### RECORD EXCERPTS
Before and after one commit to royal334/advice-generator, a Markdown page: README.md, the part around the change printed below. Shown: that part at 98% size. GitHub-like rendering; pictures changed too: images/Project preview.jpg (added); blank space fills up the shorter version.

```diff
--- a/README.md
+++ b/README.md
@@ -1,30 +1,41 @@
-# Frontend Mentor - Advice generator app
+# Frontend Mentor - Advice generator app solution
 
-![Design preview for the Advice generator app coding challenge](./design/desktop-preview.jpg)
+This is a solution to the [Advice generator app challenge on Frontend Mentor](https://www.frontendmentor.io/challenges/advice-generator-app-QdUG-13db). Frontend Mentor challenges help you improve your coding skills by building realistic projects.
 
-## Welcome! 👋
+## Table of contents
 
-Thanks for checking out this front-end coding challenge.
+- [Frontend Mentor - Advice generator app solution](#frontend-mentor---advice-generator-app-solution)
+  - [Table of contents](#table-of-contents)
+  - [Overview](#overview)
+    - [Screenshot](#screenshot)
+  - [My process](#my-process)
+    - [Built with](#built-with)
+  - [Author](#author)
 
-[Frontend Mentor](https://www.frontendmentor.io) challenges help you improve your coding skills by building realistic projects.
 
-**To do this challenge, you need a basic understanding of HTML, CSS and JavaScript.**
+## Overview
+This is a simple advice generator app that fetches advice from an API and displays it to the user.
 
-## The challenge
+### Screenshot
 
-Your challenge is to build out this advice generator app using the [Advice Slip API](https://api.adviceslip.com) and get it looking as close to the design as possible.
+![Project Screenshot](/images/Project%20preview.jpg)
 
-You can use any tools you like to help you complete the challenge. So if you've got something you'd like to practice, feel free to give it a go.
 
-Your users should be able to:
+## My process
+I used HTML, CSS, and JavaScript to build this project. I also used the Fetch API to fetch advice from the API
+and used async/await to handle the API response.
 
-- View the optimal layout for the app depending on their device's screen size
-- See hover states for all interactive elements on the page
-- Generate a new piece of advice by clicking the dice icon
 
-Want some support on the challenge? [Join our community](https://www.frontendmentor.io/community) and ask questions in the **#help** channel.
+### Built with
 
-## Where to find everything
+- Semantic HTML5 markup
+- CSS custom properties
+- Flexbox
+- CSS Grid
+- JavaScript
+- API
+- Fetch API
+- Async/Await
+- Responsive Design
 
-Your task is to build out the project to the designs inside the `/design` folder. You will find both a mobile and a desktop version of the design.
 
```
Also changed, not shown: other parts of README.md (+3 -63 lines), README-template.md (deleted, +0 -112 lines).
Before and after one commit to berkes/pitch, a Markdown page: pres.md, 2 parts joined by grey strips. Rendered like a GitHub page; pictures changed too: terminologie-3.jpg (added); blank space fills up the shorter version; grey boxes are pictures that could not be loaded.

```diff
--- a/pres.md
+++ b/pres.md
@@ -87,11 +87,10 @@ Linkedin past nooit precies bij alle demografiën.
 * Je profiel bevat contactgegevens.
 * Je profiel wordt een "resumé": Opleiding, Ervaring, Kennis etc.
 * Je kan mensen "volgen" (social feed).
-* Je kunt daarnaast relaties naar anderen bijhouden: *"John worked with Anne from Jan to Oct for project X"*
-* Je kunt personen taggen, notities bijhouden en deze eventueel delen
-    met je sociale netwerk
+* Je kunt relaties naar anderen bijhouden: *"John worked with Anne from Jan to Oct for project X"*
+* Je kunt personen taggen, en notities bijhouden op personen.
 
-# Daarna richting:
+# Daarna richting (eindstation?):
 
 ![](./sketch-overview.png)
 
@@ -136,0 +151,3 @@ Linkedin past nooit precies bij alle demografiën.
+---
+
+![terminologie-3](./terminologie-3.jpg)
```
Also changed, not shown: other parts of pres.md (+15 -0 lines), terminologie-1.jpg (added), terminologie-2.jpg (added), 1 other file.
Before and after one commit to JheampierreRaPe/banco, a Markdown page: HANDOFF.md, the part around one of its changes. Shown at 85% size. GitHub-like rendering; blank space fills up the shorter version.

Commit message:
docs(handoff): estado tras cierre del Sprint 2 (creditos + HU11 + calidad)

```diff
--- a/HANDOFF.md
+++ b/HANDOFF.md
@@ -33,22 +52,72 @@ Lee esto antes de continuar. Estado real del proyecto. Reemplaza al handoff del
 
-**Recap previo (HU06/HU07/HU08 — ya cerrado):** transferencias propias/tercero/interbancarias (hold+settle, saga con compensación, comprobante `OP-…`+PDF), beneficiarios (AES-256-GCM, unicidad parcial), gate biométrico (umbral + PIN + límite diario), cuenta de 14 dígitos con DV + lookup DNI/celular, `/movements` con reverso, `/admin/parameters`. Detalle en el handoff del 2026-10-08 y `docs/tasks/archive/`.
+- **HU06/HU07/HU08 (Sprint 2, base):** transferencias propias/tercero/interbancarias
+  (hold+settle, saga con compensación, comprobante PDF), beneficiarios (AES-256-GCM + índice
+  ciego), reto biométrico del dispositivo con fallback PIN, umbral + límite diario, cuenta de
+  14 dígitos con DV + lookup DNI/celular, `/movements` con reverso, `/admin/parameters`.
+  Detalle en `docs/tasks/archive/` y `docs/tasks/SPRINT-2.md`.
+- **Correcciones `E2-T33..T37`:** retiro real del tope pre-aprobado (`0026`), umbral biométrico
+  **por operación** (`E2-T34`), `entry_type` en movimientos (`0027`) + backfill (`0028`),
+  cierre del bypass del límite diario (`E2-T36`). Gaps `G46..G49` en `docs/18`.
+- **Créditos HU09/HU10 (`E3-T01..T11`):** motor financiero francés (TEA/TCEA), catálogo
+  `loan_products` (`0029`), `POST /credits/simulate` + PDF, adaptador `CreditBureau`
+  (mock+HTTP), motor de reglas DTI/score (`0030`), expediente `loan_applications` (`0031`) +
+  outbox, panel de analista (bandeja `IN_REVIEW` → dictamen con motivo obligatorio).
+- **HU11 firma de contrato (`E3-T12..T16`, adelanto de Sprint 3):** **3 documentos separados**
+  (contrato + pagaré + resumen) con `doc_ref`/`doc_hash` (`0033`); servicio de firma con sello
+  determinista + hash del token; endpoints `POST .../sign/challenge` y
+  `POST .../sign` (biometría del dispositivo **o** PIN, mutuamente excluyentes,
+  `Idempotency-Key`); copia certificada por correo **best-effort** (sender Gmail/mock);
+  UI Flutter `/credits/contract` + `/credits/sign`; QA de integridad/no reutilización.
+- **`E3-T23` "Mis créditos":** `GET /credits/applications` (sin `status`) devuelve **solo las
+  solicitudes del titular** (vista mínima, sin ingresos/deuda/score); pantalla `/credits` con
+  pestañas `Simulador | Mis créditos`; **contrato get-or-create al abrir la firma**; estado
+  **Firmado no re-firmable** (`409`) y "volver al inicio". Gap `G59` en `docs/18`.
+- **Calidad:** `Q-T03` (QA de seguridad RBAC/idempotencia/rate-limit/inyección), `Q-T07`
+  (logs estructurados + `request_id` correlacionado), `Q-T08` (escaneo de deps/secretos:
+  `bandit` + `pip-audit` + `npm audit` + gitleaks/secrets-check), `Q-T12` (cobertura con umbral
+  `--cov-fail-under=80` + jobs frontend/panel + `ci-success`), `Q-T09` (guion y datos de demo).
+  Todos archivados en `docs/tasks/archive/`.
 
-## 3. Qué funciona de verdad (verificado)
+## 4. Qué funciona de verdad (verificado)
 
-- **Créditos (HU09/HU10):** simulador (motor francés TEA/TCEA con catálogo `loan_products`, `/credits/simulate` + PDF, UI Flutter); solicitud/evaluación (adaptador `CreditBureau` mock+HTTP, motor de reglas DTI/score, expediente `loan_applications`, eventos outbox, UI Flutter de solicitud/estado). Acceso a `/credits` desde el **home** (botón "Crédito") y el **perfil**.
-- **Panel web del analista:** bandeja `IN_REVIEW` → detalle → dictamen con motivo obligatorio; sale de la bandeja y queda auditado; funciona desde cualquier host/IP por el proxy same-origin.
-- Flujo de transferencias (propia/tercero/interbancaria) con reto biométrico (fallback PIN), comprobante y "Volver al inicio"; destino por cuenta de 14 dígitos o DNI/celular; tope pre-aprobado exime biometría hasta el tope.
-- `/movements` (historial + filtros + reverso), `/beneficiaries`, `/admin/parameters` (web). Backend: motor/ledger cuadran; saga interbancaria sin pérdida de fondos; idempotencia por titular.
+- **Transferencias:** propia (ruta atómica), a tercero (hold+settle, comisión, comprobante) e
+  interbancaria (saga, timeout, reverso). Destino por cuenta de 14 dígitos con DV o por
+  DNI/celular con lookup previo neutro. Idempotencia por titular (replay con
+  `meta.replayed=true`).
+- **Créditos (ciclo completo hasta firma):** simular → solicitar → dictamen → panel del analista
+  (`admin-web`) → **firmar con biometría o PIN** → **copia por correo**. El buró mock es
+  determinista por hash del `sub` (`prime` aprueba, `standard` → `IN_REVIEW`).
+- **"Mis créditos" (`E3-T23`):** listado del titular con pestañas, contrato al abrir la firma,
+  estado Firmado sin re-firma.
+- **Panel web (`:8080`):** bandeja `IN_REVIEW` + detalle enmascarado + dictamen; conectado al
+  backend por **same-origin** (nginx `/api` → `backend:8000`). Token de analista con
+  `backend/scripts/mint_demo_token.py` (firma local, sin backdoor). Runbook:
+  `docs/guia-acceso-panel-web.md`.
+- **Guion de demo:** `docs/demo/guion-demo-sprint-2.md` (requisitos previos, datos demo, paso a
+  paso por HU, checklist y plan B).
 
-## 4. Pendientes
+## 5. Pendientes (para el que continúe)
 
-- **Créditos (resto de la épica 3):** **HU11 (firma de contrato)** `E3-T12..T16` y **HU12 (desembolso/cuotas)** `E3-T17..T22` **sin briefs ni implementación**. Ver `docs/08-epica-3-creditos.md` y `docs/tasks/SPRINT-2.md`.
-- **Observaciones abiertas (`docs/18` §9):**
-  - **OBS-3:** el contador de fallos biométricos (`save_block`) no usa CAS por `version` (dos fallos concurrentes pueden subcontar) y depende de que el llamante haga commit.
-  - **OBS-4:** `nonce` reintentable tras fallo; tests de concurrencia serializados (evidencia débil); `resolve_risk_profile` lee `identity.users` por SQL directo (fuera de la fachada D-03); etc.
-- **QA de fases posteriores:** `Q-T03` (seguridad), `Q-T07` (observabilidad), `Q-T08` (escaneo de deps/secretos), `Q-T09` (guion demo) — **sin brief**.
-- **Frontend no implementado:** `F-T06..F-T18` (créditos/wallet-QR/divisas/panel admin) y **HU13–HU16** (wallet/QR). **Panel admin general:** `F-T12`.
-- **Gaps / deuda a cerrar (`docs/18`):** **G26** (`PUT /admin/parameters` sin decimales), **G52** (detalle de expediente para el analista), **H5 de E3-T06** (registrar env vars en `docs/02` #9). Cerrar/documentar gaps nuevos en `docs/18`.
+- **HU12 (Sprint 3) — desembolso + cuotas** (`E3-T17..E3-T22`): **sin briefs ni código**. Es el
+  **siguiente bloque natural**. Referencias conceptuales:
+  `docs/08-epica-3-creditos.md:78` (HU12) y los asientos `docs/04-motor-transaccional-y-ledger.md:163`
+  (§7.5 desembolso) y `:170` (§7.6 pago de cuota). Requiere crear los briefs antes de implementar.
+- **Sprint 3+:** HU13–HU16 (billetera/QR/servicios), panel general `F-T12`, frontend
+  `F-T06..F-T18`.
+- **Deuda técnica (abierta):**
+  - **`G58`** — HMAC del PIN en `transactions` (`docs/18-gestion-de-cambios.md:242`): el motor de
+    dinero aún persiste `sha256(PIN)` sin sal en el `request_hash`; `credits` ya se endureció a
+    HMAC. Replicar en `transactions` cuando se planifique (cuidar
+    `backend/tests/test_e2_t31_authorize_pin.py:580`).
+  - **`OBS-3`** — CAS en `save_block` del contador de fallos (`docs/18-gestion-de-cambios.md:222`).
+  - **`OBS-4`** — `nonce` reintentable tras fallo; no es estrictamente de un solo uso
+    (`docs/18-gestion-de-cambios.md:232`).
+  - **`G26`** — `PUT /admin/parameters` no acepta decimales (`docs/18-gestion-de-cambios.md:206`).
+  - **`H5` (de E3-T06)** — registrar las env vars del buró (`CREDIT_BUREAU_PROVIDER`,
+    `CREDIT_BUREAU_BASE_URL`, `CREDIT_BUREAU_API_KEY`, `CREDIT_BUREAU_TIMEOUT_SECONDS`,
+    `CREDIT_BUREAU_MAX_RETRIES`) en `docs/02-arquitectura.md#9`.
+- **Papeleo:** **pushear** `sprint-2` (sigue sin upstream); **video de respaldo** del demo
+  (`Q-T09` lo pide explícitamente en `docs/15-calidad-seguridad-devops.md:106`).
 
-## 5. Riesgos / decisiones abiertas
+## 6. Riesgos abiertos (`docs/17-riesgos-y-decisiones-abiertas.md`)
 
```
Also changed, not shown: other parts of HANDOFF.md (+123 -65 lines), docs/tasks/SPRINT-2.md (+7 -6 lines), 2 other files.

### PROBLEM TO SOLVE
If a line above includes the string "funciona", pick it out.

### WRITTEN SOLUTION
-## 3. Qué funciona de verdad (verificado)
+## 4. Qué funciona de verdad (verificado)
-- **Panel web del analista:** bandeja `IN_REVIEW` → detalle → dictamen con motivo obligatorio; sale de la bandeja y queda auditado; funciona desde cualquier host/IP por el proxy same-origin.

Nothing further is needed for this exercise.